START Records to use

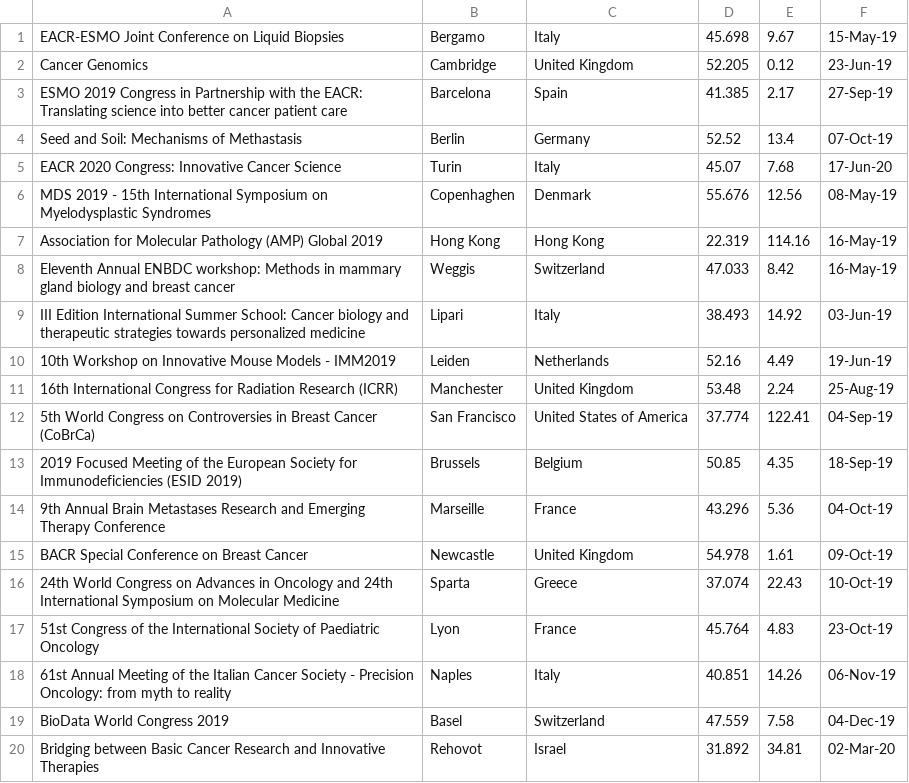
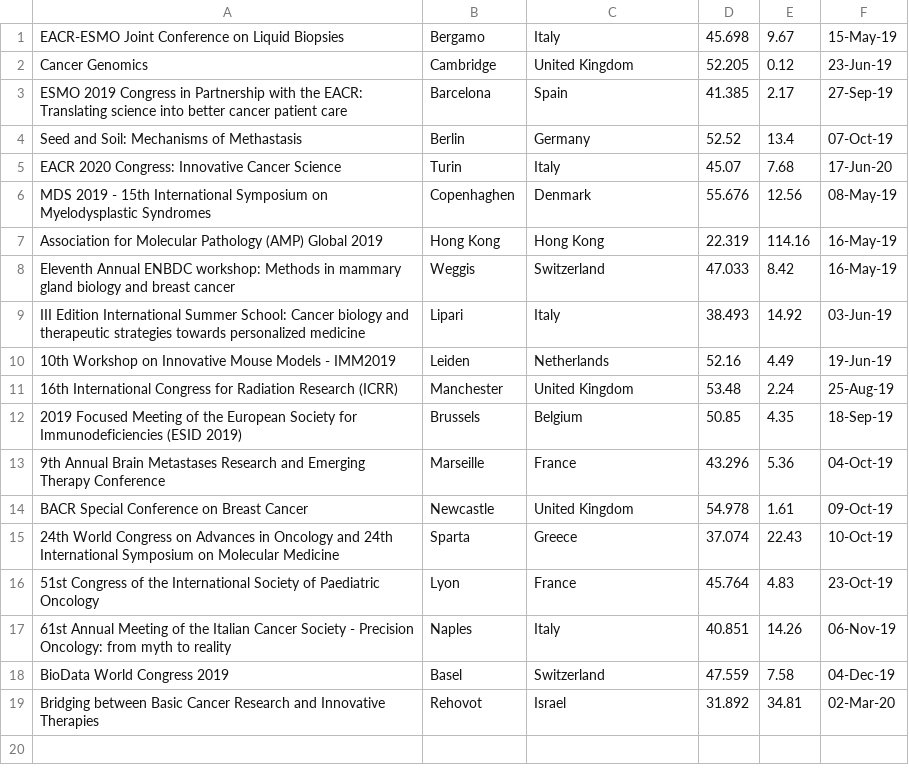
Before and after one commit to djomil/atcr, a CSV file: lib/assets/atcr_data/cancerconferences.csv, drawn as a sheet.

Commit message:
Cancerconference map

```diff
--- a/lib/assets/atcr_data/cancerconferences.csv
+++ b/lib/assets/atcr_data/cancerconferences.csv
@@ -11,3 +11,2 @@ III Edition International Summer School: Cancer biology and therapeutic strategi
 16th International Congress for Radiation Research (ICRR),Manchester,United Kingdom,53.48,2.24,25-Aug-19
-5th World Congress on Controversies in Breast Cancer (CoBrCa),San Francisco,United States of America,37.774,122.41,04-Sep-19
 2019 Focused Meeting of the European Society for Immunodeficiencies (ESID 2019),Brussels,Belgium,50.85,4.35,18-Sep-19
```
Also changed, not shown: 6 other files.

END Records to use

What is needed is a single figure, the number of lines in the entries above that contain "cancerconferences".

• Written response: 3